Montreat was the first Town in North Carolina to be certified as a Community Wildlife Habitat by the National Wildlife Federation.
Fireflies (Lightning Bugs) are threatened with extinction. For survival they need darkness, water, and grassy fields.
The Eastern Hellbender Salamander is the largest salamander in North America. Previously a resident of Montreat's Flat Creek, it has recently moved downstream, but local efforts to protect water quality are working to bring it back.
From the "Montreat Minute" email from the Town of Montreat, Sept. 4, 2020:
Flat Creek Hellbender Salamander Update
Historically, Montreat has been blessed with such pristine stream water that we’ve enjoyed a small and elusive population of hellbender salamanders. Hellbenders are the largest amphibian found in the United States (up to 29” long) and one of only three giant species in the entire world (the other two are in China and Japan). Additionally, they are only found in a small geographic area in the United States, running in the Appalachians from upper Georgia into New York.

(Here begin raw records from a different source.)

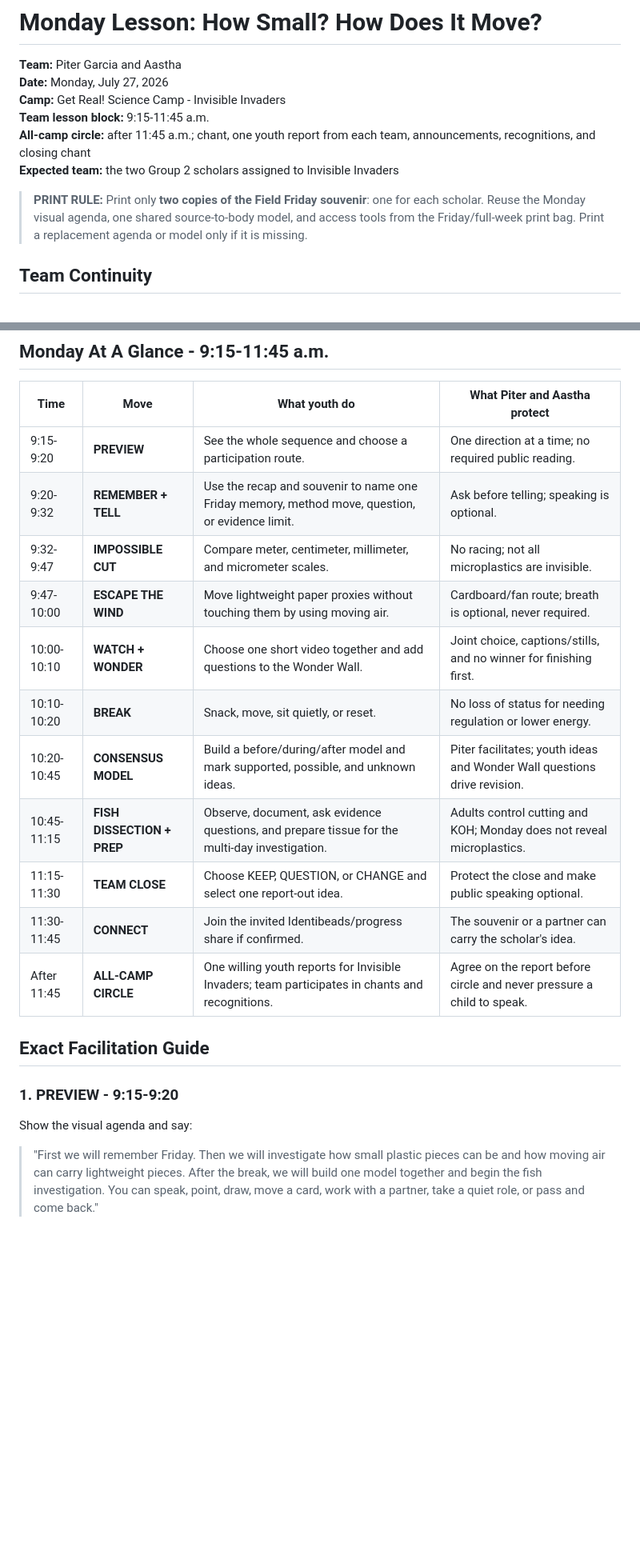
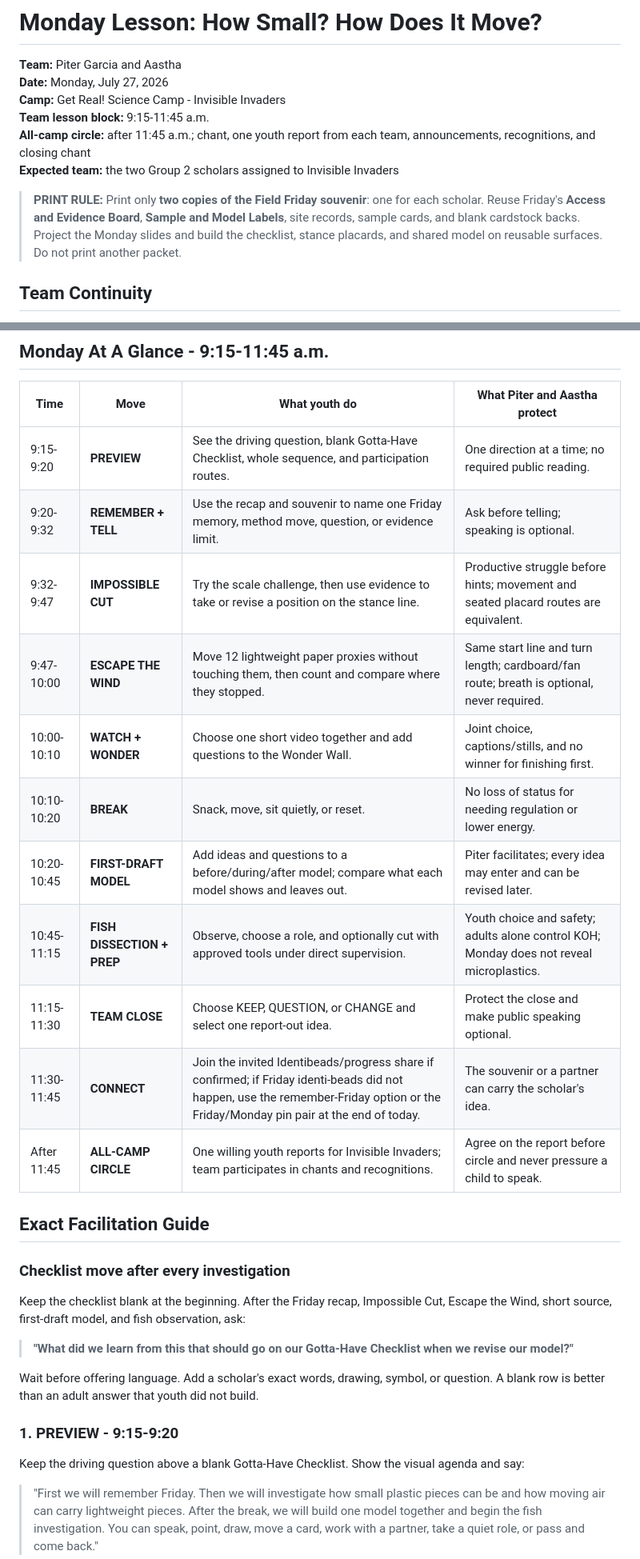
Before and after one commit to pzg8794/EDU486, a Markdown page: assignments/03-camp-unit-plan/monday-water-pathways-and-first-model.md, 2 parts joined by grey strips. Shown at 80% size. GitHub-like rendering; blank space fills up the shorter version.

Commit message:
Update Monday plan from camp messages

```diff
--- a/assignments/03-camp-unit-plan/monday-water-pathways-and-first-model.md
+++ b/assignments/03-camp-unit-plan/monday-water-pathways-and-first-model.md
@@ -7,7 +7,7 @@
 **All-camp circle:** after 11:45 a.m.; chant, one youth report from each team, announcements, recognitions, and closing chant<br>
 **Expected team:** the two Group 2 scholars assigned to Invisible Invaders
 
-> **PRINT RULE:** Print only **two copies of the Field Friday souvenir**: one for each scholar. Reuse the Monday visual agenda, one shared source-to-body model, and access tools from the Friday/full-week print bag. Print a replacement agenda or model only if it is missing.
+> **PRINT RULE:** Print only **two copies of the Field Friday souvenir**: one for each scholar. Reuse Friday's **Access and Evidence Board**, **Sample and Model Labels**, site records, sample cards, and blank cardstock backs. Project the Monday slides and build the checklist, stance placards, and shared model on reusable surfaces. Do not print another packet.
 
 ## Team Continuity
 
@@ -90,23 +95,34 @@ Piter and Aastha should confirm or swap these roles before campers arrive. The r
 
 | Time | Move | What youth do | What Piter and Aastha protect |
 | --- | --- | --- | --- |
-| 9:15-9:20 | **PREVIEW** | See the whole sequence and choose a participation route. | One direction at a time; no required public reading. |
+| 9:15-9:20 | **PREVIEW** | See the driving question, blank Gotta-Have Checklist, whole sequence, and participation routes. | One direction at a time; no required public reading. |
 | 9:20-9:32 | **REMEMBER + TELL** | Use the recap and souvenir to name one Friday memory, method move, question, or evidence limit. | Ask before telling; speaking is optional. |
-| 9:32-9:47 | **IMPOSSIBLE CUT** | Compare meter, centimeter, millimeter, and micrometer scales. | No racing; not all microplastics are invisible. |
-| 9:47-10:00 | **ESCAPE THE WIND** | Move lightweight paper proxies without touching them by using moving air. | Cardboard/fan route; breath is optional, never required. |
+| 9:32-9:47 | **IMPOSSIBLE CUT** | Try the scale challenge, then use evidence to take or revise a position on the stance line. | Productive struggle before hints; movement and seated placard routes are equivalent. |
+| 9:47-10:00 | **ESCAPE THE WIND** | Move 12 lightweight paper proxies without touching them, then count and compare where they stopped. | Same start line and turn length; cardboard/fan route; breath is optional, never required. |
 | 10:00-10:10 | **WATCH + WONDER** | Choose one short video together and add questions to the Wonder Wall. | Joint choice, captions/stills, and no winner for finishing first. |
 | 10:10-10:20 | **BREAK** | Snack, move, sit quietly, or reset. | No loss of status for needing regulation or lower energy. |
-| 10:20-10:45 | **CONSENSUS MODEL** | Build a before/during/after model and mark supported, possible, and unknown ideas. | Piter facilitates; youth ideas and Wonder Wall questions drive revision. |
-| 10:45-11:15 | **FISH DISSECTION + PREP** | Observe, document, ask evidence questions, and prepare tissue for the multi-day investigation. | Adults control cutting and KOH; Monday does not reveal microplastics. |
+| 10:20-10:45 | **FIRST-DRAFT MODEL** | Add ideas and questions to a before/during/after model; compare what each model shows and leaves out. | Piter facilitates; every idea may enter and can be revised later. |
+| 10:45-11:15 | **FISH DISSECTION + PREP** | Observe, choose a role, and optionally cut with approved tools under direct supervision. | Youth choice and safety; adults alone control KOH; Monday does not reveal microplastics. |
 | 11:15-11:30 | **TEAM CLOSE** | Choose KEEP, QUESTION, or CHANGE and select one report-out idea. | Protect the close and make public speaking optional. |
-| 11:30-11:45 | **CONNECT** | Join the invited Identibeads/progress share if confirmed. | The souvenir or a partner can carry the scholar's idea. |
+| 11:30-11:45 | **CONNECT** | Join the invited Identibeads/progress share if confirmed; if Friday identi-beads did not happen, use the remember-Friday option or the Friday/Monday pin pair at the end of today. | The souvenir or a partner can carry the scholar's idea. |
 | After 11:45 | **ALL-CAMP CIRCLE** | One willing youth reports for Invisible Invaders; team participates in chants and recognitions. | Agree on the report before circle and never pressure a child to speak. |
 
 ## Exact Facilitation Guide
 
+### Checklist move after every investigation
+
+Keep the checklist blank at the beginning. After the Friday recap, Impossible
+Cut, Escape the Wind, short source, first-draft model, and fish observation,
+ask:
+
+> **"What did we learn from this that should go on our Gotta-Have Checklist when we revise our model?"**
+
+Wait before offering language. Add a scholar's exact words, drawing, symbol, or
+question. A blank row is better than an adult answer that youth did not build.
+
 ### 1. PREVIEW - 9:15-9:20
 
-Show the visual agenda and say:
+Keep the driving question above a blank Gotta-Have Checklist. Show the visual agenda and say:
 
 > "First we will remember Friday. Then we will investigate how small plastic pieces can be and how moving air can carry lightweight pieces. After the break, we will build one model together and begin the fish investigation. You can speak, point, draw, move a card, work with a partner, take a quiet role, or pass and come back."
 
```
Also changed, not shown: other parts of assignments/03-camp-unit-plan/monday-water-pathways-and-first-model.md (+53 -41 lines).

You’ve probably only seen a photo of a hellbender, as they are shy and elusive salamanders that have been present in our local waters for eons. As an “indicator” species, they are important because they reflect the water quality of streams and rivers. They are only found in clean, pristine waters, such as Flat Creek. As recent as 2017, hellbenders have been spotted and confirmed in Montreat. However, after the devastating effects of Tropical Storm Alberto in May 2018, hellbenders have not been seen in our Town. In the summer of 2019, Josh Holbrook, Asst. Professor of Environmental Science at Montreat College, and several students received a grant to study the hellbender population in Flat Creek. They placed 10 hellbender “huts”, or nesting boxes, in the creek from the Greybeard Trailhead down to Ole Guacamole’s Mexican Restaurant in Black Mountain. Additionally, they used snorkeling equipment to search for the giant salamanders. Unfortunately, by the end of the summer, no hellbenders had been found. However, in talking to people in Black Mountain, Josh heard first hand reports of hellbender sightings near Ole Guacamole’s, which was a significant encouragement. It was Josh’s supposition that the Alberto storm had washed the Montreat hellbenders down stream due to the significant flooding.
As a result of his findings and supposition, Josh partnered with NC Wildlife last fall to conduct DNA tests of the water to determine any presence of hellbender DNA. Three test samples were taken- two in Montreat and one at Ole Guacamole’s. The bad news: no hellbender DNA was found in Montreat’s Flat Creek waters. The good news: hellbender DNA was significantly present in the Ole Guacamole’s sample.
Where to from here? Josh plans on continuing the studies in Flat Creek, especially between Montreat and Ole Guacamole’s to determine how far upstream they are living. “It’s going to be an interesting long-term study,” Josh commented. “It’s part of the natural cycle of things. We have many questions to resolve, like will they move upstream again? Has their range changed and is it permanent?”
We hope at some point they will return to our cold, clear Flat Creek waters. And we appreciate Josh’s important work.